(Data for this exercise Opens)
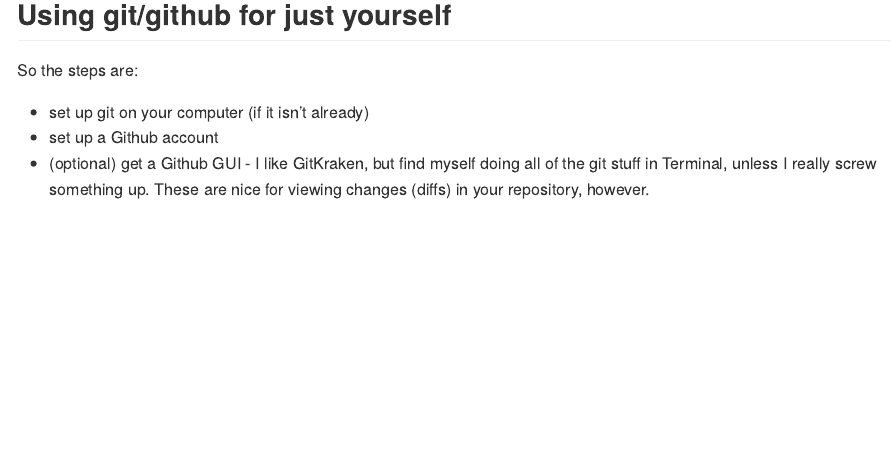
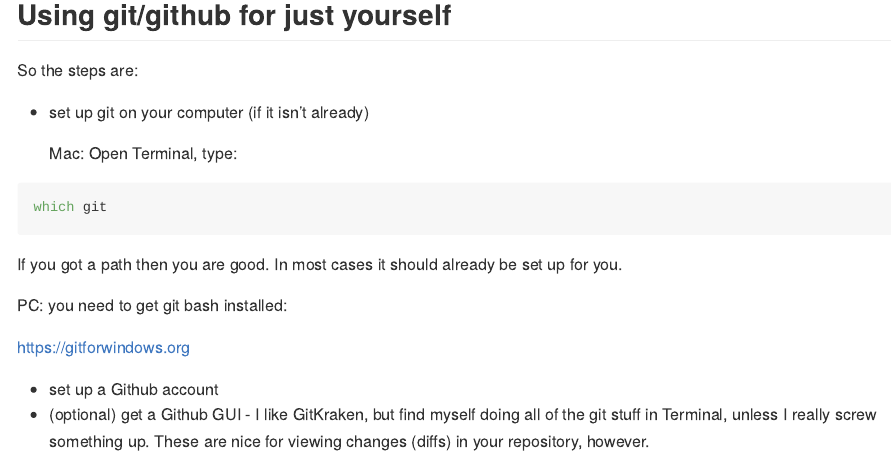
Before and after one commit to mikeod38/Sengupta_git_tutorial, an R Markdown document (README.Rmd): the page in a window 1100 px wide, from 160 px down. Rendered offline with R 4.5, knitr and Pandoc, with nearby package versions.

Commit message:
link to git windows

````diff
--- a/README.Rmd
+++ b/README.Rmd
@@ -11,3 +11,15 @@ The purpose of this repository is a brief intro for the Sengupta lab to learn to
 So the steps are:
 
 - set up git on your computer (if it isn't already)
+
+  Mac:
+   Open Terminal, type:
+```{bash eval=FALSE}
+which git
+```
+  If you got a path then you are good. In most cases it should already be set up for you.
+
+  PC:
+  you need to get git bash installed:
+
+  https://gitforwindows.org
````
Also changed, not shown: README.md, README.Rmd (5 more changed lines).
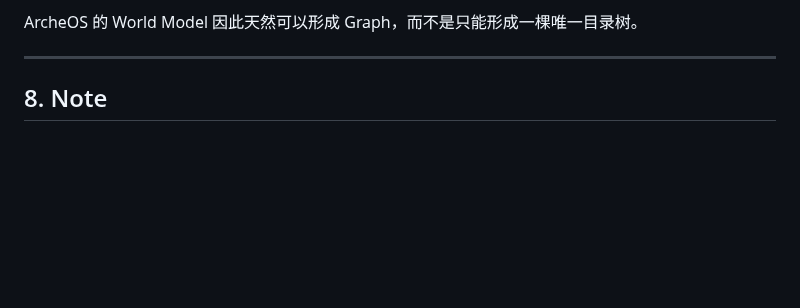
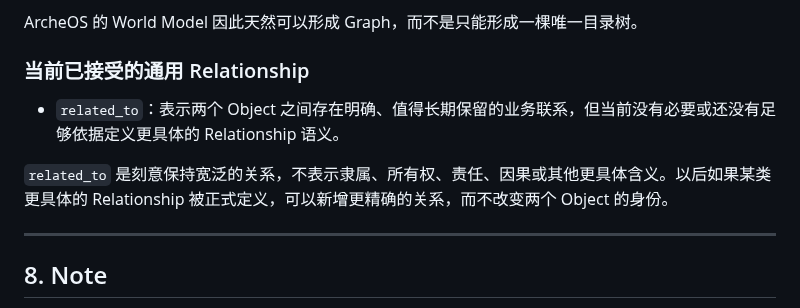
Before and after one commit to leevi2010-cursor/ArcheOS, a Markdown page: docs/architecture/CONCEPTS.md, the part around the change. Rendered like a GitHub page; blank space fills up the shorter version.

Commit message:
docs: define minimal generic related_to relationship

```diff
--- a/docs/architecture/CONCEPTS.md
+++ b/docs/architecture/CONCEPTS.md
@@ -159,6 +159,12 @@ Relationship 可以包含：
 - confidence / uncertainty。
 
 ArcheOS 的 World Model 因此天然可以形成 Graph，而不是只能形成一棵唯一目录树。
+
+### 当前已接受的通用 Relationship
+
+- `related_to`：表示两个 Object 之间存在明确、值得长期保留的业务联系，但当前没有必要或还没有足够依据定义更具体的 Relationship 语义。
+
+`related_to` 是刻意保持宽泛的关系，不表示隶属、所有权、责任、因果或其他更具体含义。以后如果某类更具体的 Relationship 被正式定义，可以新增更精确的关系，而不改变两个 Object 的身份。
 
 ---
 
```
(Data for this exercise Closes)
Exercise requirements: Look through the data above. Copy every line with the string "CONCEPTS" in it.

Output for this task:
Before and after one commit to leevi2010-cursor/ArcheOS, a Markdown page: docs/architecture/CONCEPTS.md, the part around the change. Rendered like a GitHub page; blank space fills up the shorter version.
--- a/docs/architecture/CONCEPTS.md
+++ b/docs/architecture/CONCEPTS.md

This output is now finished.